The baby’s mother, Mrs Komal, a homemaker, and her husband Ramchandra Ughade, who is a farmer in Shahapur, Thane district, were happy on the arrival of their twin baby boys – one weighing 1kg and the other 2kg – on December 1, 2019, by caesarean section.
However, their happiness was short-lived as they soon came to know that the condition of one of their baby boys was critical. The said baby boy was shifted from Shaha-pur to the NICU of Wadia Hospital where he was ventilated and stabilised.
Dr Biswa Panda, paediatric cardiac surgeon, said, “Upon evaluating the baby via echocardiography, it was revealed that the baby had a complex congenital cardiac problem known as Obstructed TAPVC. Ten in 1,000 babies have congenital heart defects, and one in 100,000 have TAPVC. It can be described as a congenital heart disease affecting the pulmonary veins.

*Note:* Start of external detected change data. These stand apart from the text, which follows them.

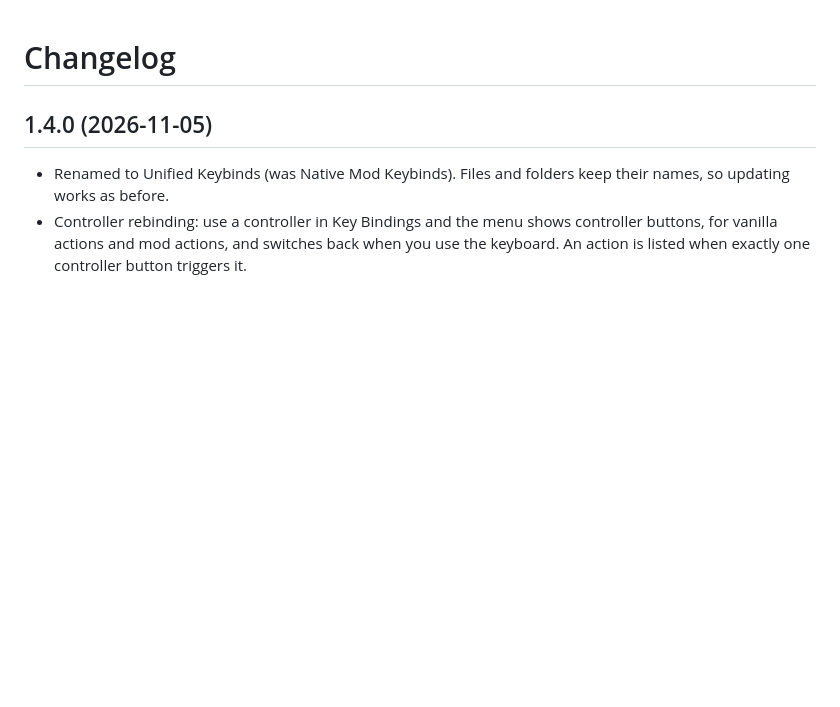
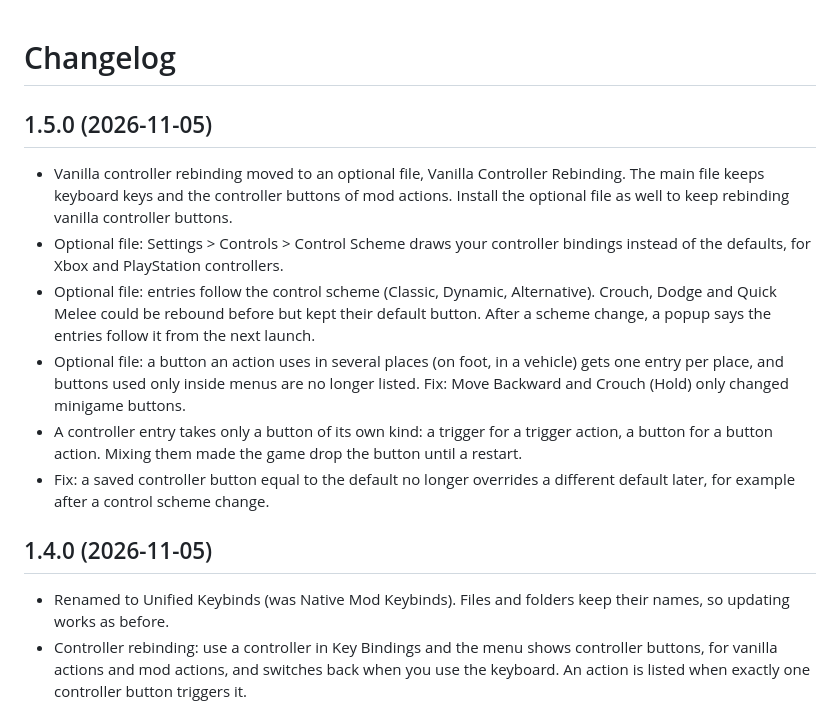
Before and after one commit to kaporli/unified-keybinds, a Markdown page: CHANGELOG.md, the part around the change. Rendered like a GitHub page; blank space fills up the shorter version.

```diff
--- a/CHANGELOG.md
+++ b/CHANGELOG.md
@@ -1,4 +1,13 @@
 # Changelog
+
+## 1.5.0 (2026-11-05)
+
+- Vanilla controller rebinding moved to an optional file, Vanilla Controller Rebinding. The main file keeps keyboard keys and the controller buttons of mod actions. Install the optional file as well to keep rebinding vanilla controller buttons.
+- Optional file: Settings > Controls > Control Scheme draws your controller bindings instead of the defaults, for Xbox and PlayStation controllers.
+- Optional file: entries follow the control scheme (Classic, Dynamic, Alternative). Crouch, Dodge and Quick Melee could be rebound before but kept their default button. After a scheme change, a popup says the entries follow it from the next launch.
+- Optional file: a button an action uses in several places (on foot, in a vehicle) gets one entry per place, and buttons used only inside menus are no longer listed. Fix: Move Backward and Crouch (Hold) only changed minigame buttons.
+- A controller entry takes only a button of its own kind: a trigger for a trigger action, a button for a button action. Mixing them made the game drop the button until a restart.
+- Fix: a saved controller button equal to the default no longer overrides a different default later, for example after a control scheme change.
 
 ## 1.4.0 (2026-11-05)
 
```
Also changed, not shown: README.md (+19 -5 lines), screenshots/control-scheme-after.jpg (added), screenshots/control-scheme-before.jpg (added), 15 other files.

The pulmonary veins were connected to the right chamber of the heart instead of the left side, and surgery was the only option for survival. Also, the baby was extremely weak and septic.”
“The baby displayed symptoms like breathing problems and low oxygen levels, soon after birth. In view of obstruction to this anomalous venous connection, there was no opportunity to wait and treat the baby for sepsis,” he said.
Major emergency open-heart surgery spanning five hours was performed to correct the baby’s anatomical problem and normalise its heart. The pulmonary veins were reconnected to the left atrium and the atrial septal defect was closed.
In view of major debility and preoperative sepsis, the child required nearly 25 days of ventilation and critical care to come out of the life-threatening problem. Now, after the open-heart surgery, the child is accepting feeds and is growing well.